Keep the pictures out of the copy and repeat the records exactly.

Difference listings:
■ ■ ■ ■ ■ ■ ■

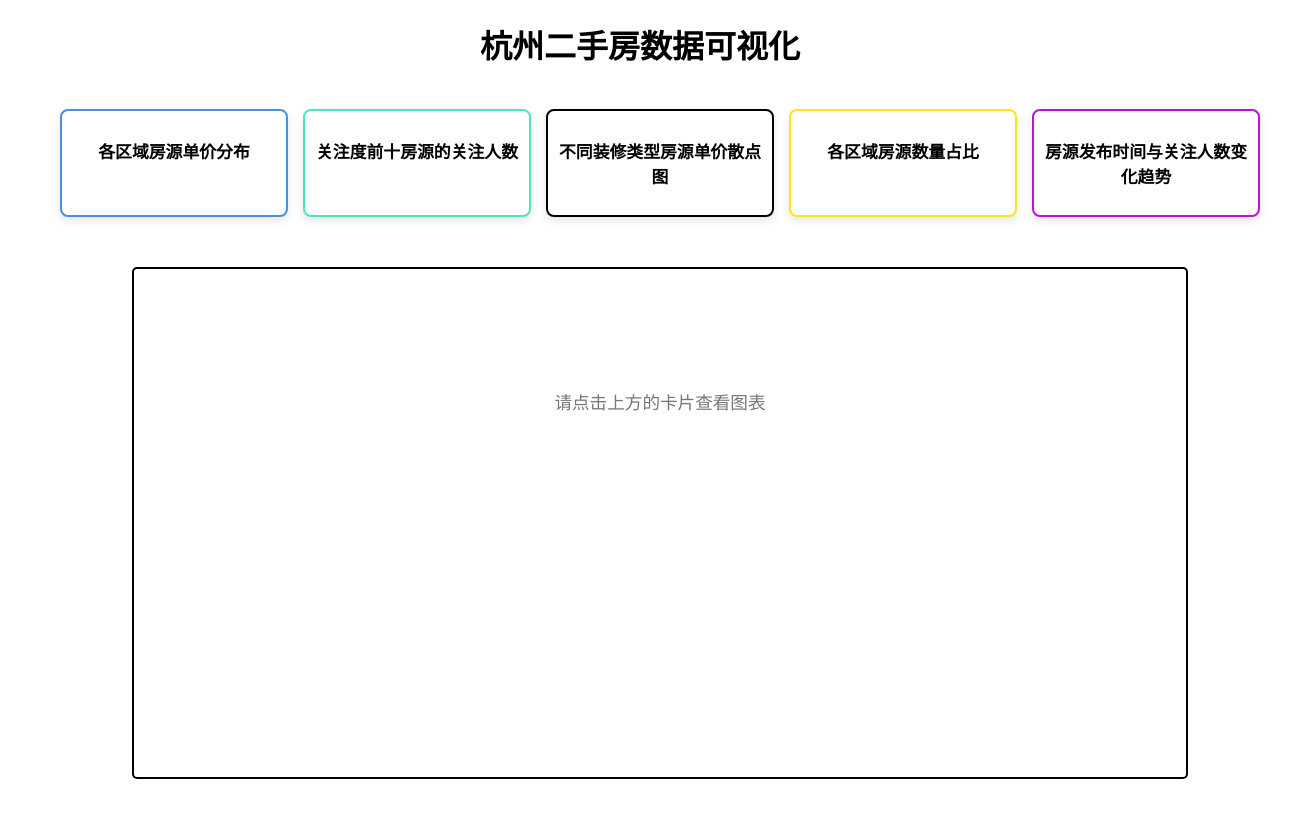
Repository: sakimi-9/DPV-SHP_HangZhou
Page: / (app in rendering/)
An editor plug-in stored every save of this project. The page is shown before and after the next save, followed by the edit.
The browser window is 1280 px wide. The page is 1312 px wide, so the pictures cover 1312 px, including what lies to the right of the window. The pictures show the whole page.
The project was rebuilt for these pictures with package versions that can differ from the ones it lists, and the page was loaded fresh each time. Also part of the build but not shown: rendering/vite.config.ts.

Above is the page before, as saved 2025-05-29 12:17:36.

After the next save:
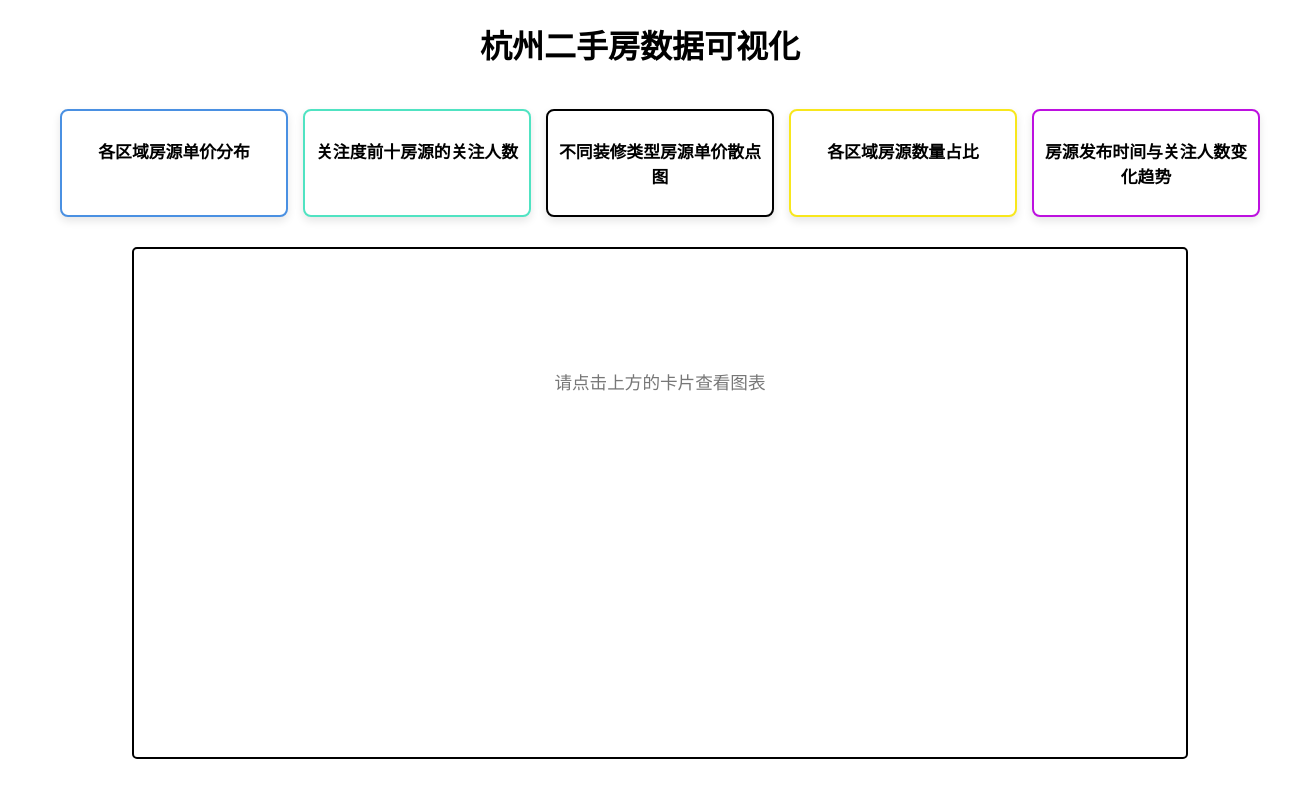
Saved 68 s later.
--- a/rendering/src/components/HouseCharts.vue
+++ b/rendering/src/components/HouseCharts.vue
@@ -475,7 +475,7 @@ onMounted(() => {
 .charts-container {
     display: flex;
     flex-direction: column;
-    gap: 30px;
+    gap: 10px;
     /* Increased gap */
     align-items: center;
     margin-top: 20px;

■ ■ ■ ■ ■ ■ ■

SOLUTION FOR THIS PROBLEM:
Repository: sakimi-9/DPV-SHP_HangZhou
Page: / (app in rendering/)
An editor plug-in stored every save of this project. The page is shown before and after the next save, followed by the edit.
The browser window is 1280 px wide. The page is 1312 px wide, so the pictures cover 1312 px, including what lies to the right of the window. The pictures show the whole page.
The project was rebuilt for these pictures with package versions that can differ from the ones it lists, and the page was loaded fresh each time. Also part of the build but not shown: rendering/vite.config.ts.

Above is the page before, as saved 2025-05-29 12:17:36.

After the next save:
Saved 68 s later.
--- a/rendering/src/components/HouseCharts.vue
+++ b/rendering/src/components/HouseCharts.vue
@@ -475,7 +475,7 @@ onMounted(() => {
 .charts-container {
     display: flex;
     flex-direction: column;
-    gap: 30px;
+    gap: 10px;
     /* Increased gap */
     align-items: center;
     margin-top: 20px;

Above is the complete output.